Last Update Posted : November 22, 2017
|Condition or disease||Intervention/treatment|
|Invasive Aspergillosis in Patients With Onco-haematological Diseases||Diagnostic Test: DNA extraction and detection of Aspergillus fumigatus in serum samples|
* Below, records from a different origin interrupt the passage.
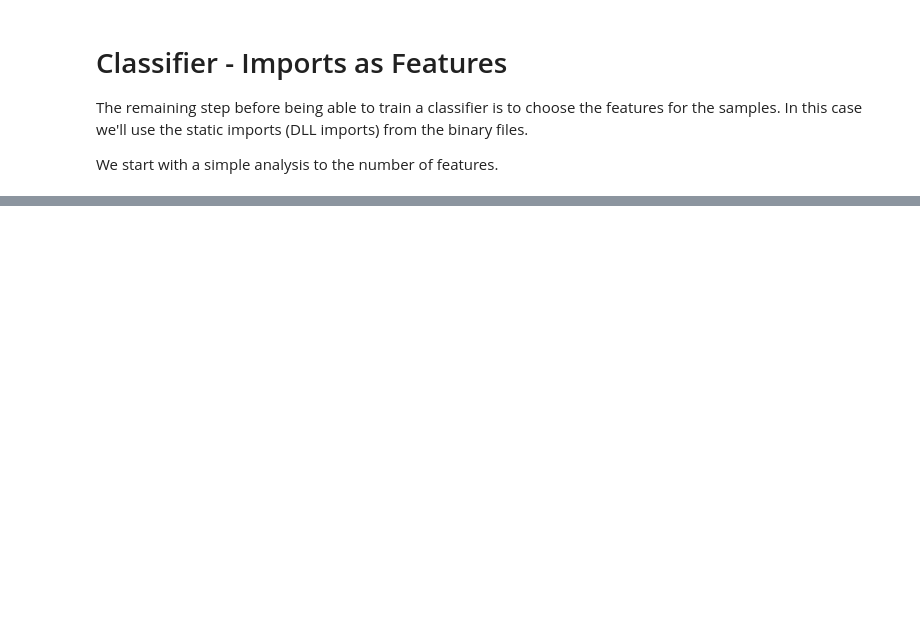
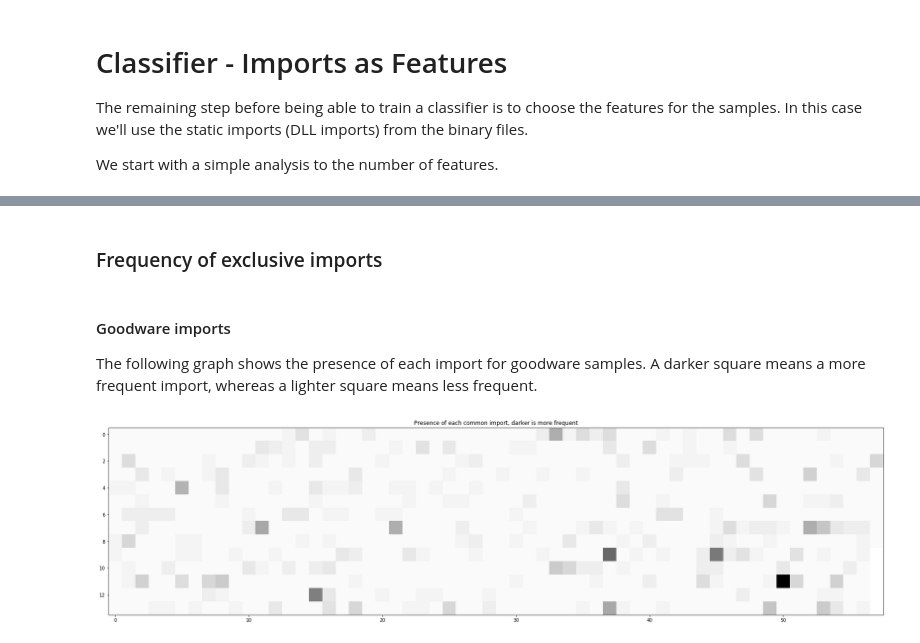
Before and after one commit to joaogodinho/thesis, a Jupyter notebook: SP_paper/3.1 Classifier - Imports as Features.ipynb, the cells around one changed output, grey strips where cells are left out. Drawn from its saved outputs; the diff is of its cells as text; code cells hidden in the pictures; blank space fills up the shorter version.

```diff
--- a/SP_paper/3.1 Classifier - Imports as Features.ipynb
+++ b/SP_paper/3.1 Classifier - Imports as Features.ipynb
@@ -96,0 +85,22 @@ display(tfidf.get_feature_names())
+# %%
+# Create CountVectorizer to analyse good/malware imports
+cv_goodware = CountVectorizer(token_pattern=tfidf_token_pattern, preprocessor=token_preprocessor,
+                              stop_words=vec_stop_words)
+cv_malware = CountVectorizer(token_pattern=tfidf_token_pattern, preprocessor=token_preprocessor,
+                             stop_words=vec_stop_words)
+
+cv_goodware.fit(imports[imports.index.isin(goodware)].dlls)
+cv_malware.fit(imports[imports.index.isin(malware)].dlls)
+
+goodware_imports = cv_goodware.get_feature_names()
+malware_imports = cv_malware.get_feature_names()
+
+goodware_only_imports = set(goodware_imports).difference(malware_imports)
+malware_only_imports = set(malware_imports).difference(goodware_imports)
+common_imports = set(goodware_imports).intersection(malware_imports)
+
+display('Number of unique goodware imports: {}'.format(len(goodware_imports)))
+display('Number of unique malware imports: {}'.format(len(malware_imports)))
+display('Goodware only imports: {}'.format(len(goodware_only_imports)))
+display('Malware only imports: {}'.format(len(malware_only_imports)))
+display('Common imports: {}'.format(len(common_imports)))
@@ -96,0 +113,29 @@ display(tfidf.get_feature_names())
+# %% [markdown]
+### Frequency of exclusive imports
+# %%
+# Create CountVectorizer for goodware only imports, generate frequency matrix
+cv_goodware = CountVectorizer(token_pattern=tfidf_token_pattern, vocabulary=goodware_only_imports,
+                              preprocessor=token_preprocessor, stop_words=vec_stop_words)
+matrix_tf_goodware = cv_goodware.fit_transform(imports[imports.index.isin(goodware)].dlls)
+matrix_goodware = np.sum(matrix_tf_goodware, axis=0, dtype=int)
+matrix_goodware = np.divide(matrix_goodware, np.amax(matrix_goodware))
+matrix_goodware = np.array_split(np.array(matrix_goodware)[0], int(math.sqrt(len(cv_goodware.get_feature_names()))*0.5))
+
+# Create CountVectorizer for malware only imports, generate frequency matrix
+cv_malware = CountVectorizer(token_pattern=tfidf_token_pattern, vocabulary=malware_only_imports,
+                             preprocessor=token_preprocessor, stop_words=vec_stop_words)
+matrix_tf_malware = cv_malware.fit_transform(imports[imports.index.isin(malware)].dlls)
+matrix_malware = np.sum(matrix_tf_malware, axis=0, dtype=int)
+matrix_malware = np.divide(matrix_malware, np.amax(matrix_malware))
+matrix_malware = np.array_split(np.array(matrix_malware)[0], int(math.sqrt(len(cv_malware.get_feature_names()))*0.5))
+# %% [markdown]
+#### Goodware imports
+
+The following graph shows the presence of each import for goodware samples. A darker square means a more frequent import, whereas a lighter square means less frequent.
+# %%
+fig, ax1 = plt.subplots(figsize=(30, 30))
+ax1.set_title('Presence of each common import, darker is more frequent')
+plt.imshow(pd.DataFrame(matrix_goodware).fillna(0), cmap='binary', vmin=0, vmax=1)
+plt.show()
+# %% [output]
+[figure, added]
```
Also changed, not shown: parts of 23 cells of this notebook.
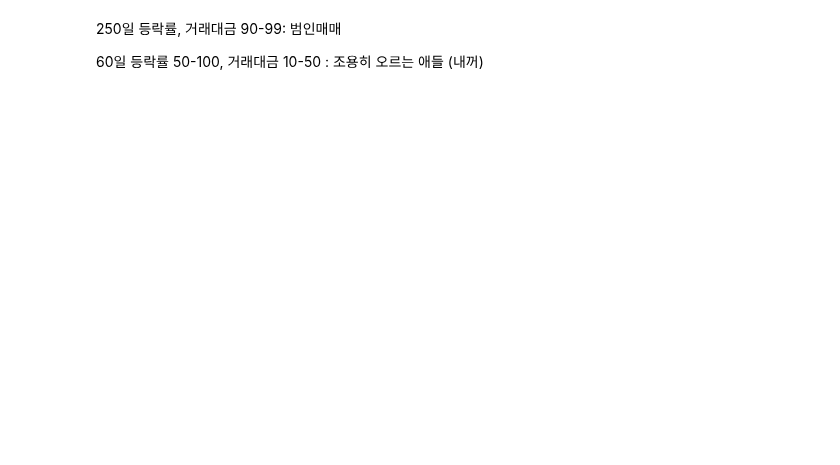
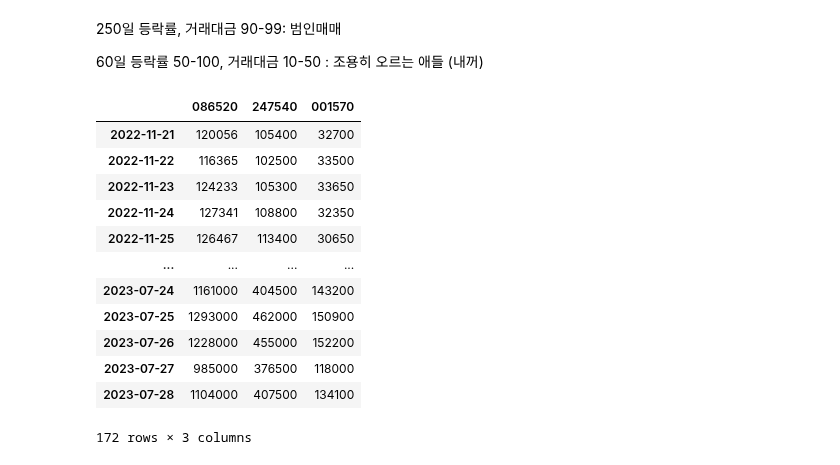
Before and after one commit to yeonghun00/stock-notes, a Jupyter notebook: useful/all_in_one.ipynb, the cells around one changed output. Cells and saved outputs as stored; diff of their text form; code cells hidden in the pictures; blank space fills up the shorter version.

```diff
--- a/useful/all_in_one.ipynb
+++ b/useful/all_in_one.ipynb
@@ -202,0 +216,24 @@ class StockList():
+# %%
+d = {}
+d = stocklist.get_price_df(t['종목코드'].values)
+
+merged_df = pd.DataFrame()
+
+for key, df in d.items():
+  merged_df = pd.concat([merged_df, df['Close']], axis=1, sort=False)
+merged_df.columns = d.keys()
+merged_df
+# %% [output]
+|  | 086520 | 247540 | 001570 |
+| 2022-11-21 | 120056 | 105400 | 32700 |
+| 2022-11-22 | 116365 | 102500 | 33500 |
+| 2022-11-23 | 124233 | 105300 | 33650 |
+| 2022-11-24 | 127341 | 108800 | 32350 |
+| 2022-11-25 | 126467 | 113400 | 30650 |
+| ... | ... | ... | ... |
+| 2023-07-24 | 1161000 | 404500 | 143200 |
+| 2023-07-25 | 1293000 | 462000 | 150900 |
+| 2023-07-26 | 1228000 | 455000 | 152200 |
+| 2023-07-27 | 985000 | 376500 | 118000 |
+| 2023-07-28 | 1104000 | 407500 | 134100 |
+172 rows × 3 columns
```
Also changed, not shown: parts of 10 cells of this notebook.
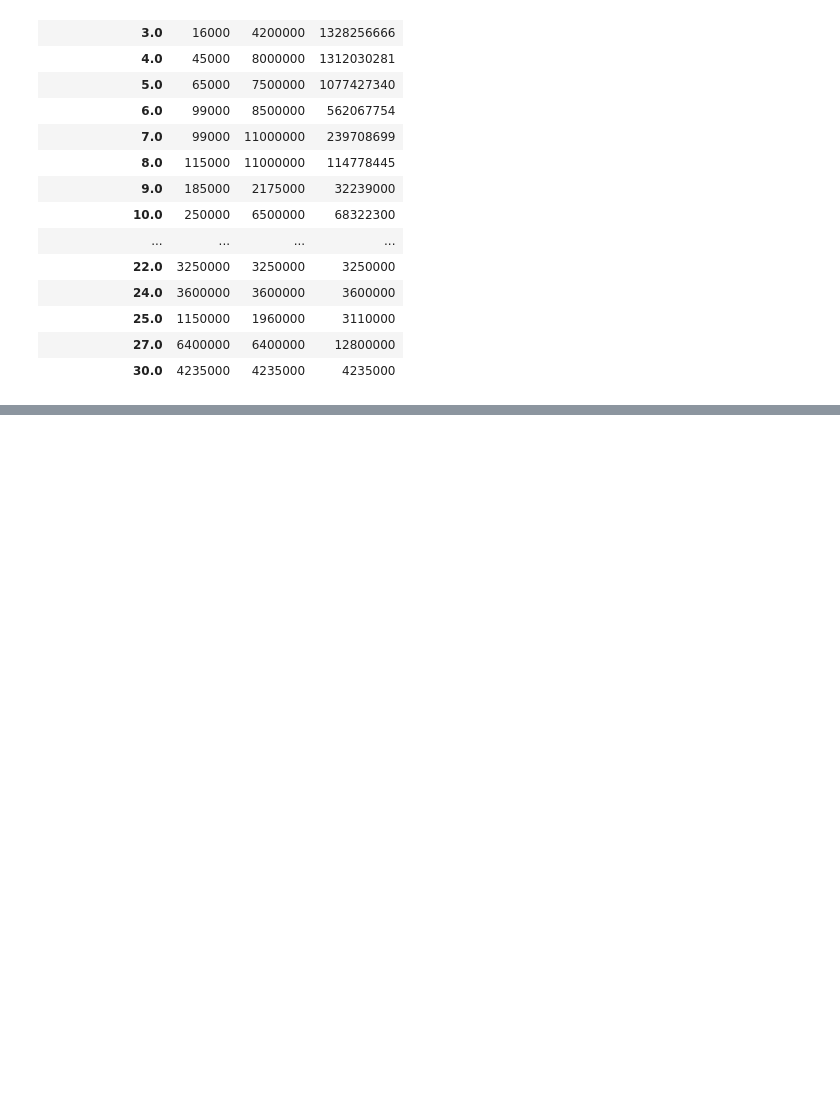
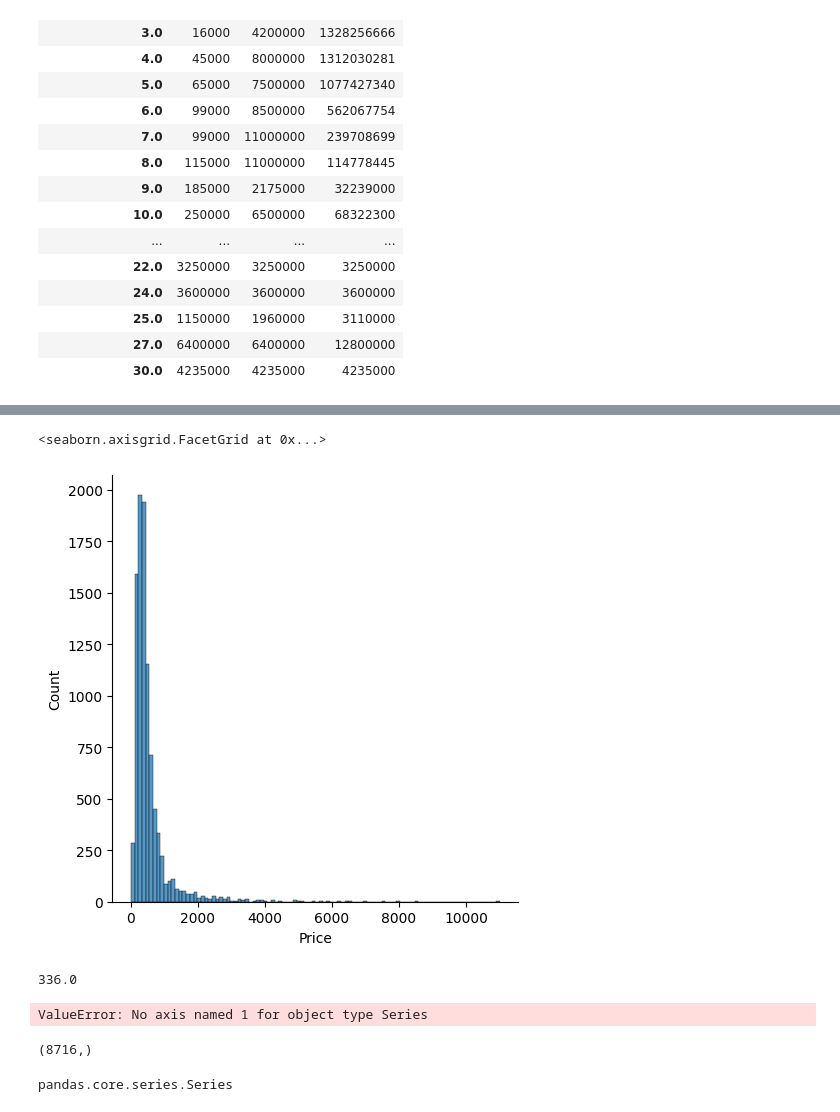
Before and after one commit to melikkekaya/challenge-data-analysis, a Jupyter notebook: analysis_melike.ipynb, the cells around one changed output, grey strips where cells are left out. Saved outputs shown, nothing was run; the diff lists cells and outputs as text; code cells hidden in the pictures; blank space fills up the shorter version.

```diff
--- a/analysis_melike.ipynb
+++ b/analysis_melike.ipynb
@@ -181,0 +245,5 @@ house_target_data.groupby("Number of rooms")["Price"].agg([min,max,sum])
+# %%
+sns.displot(price,bins=100)
+# %% [output]
+<seaborn.axisgrid.FacetGrid at 0x...>
+[figure, added]
@@ -181,0 +255,4 @@ house_target_data.groupby("Number of rooms")["Price"].agg([min,max,sum])
+# %%
+IQR
+# %% [output]
+336.0
@@ -181,0 +262,12 @@ house_target_data.groupby("Number of rooms")["Price"].agg([min,max,sum])
+# %%
+price3 = house_target_data[~((price<alt) | (price>ust)).any(axis=1)]
+# %% [output]
+ValueError: No axis named 1 for object type Series
+# %%
+price2.shape
+# %% [output]
+(8716,)
+# %%
+type(price2)
+# %% [output]
+pandas.core.series.Series
```
Also changed, not shown: parts of 17 cells of this notebook.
Accurate diagnosis of invasive pulmonary aspergillosis (IPA) in patients at high risk of invasive fungal infection remains challenging due to difficulties in differentiating IPA from pulmonary infections caused by other molds or bacteria on clinical and radiological grounds. Therefore, culture-based microbiological diagnosis is of primary importance but requires semi-invasive or invasive procedures, such as bronchoalveolar Lavage (BAL) or computed-tomography (CT)-guided needle biopsy.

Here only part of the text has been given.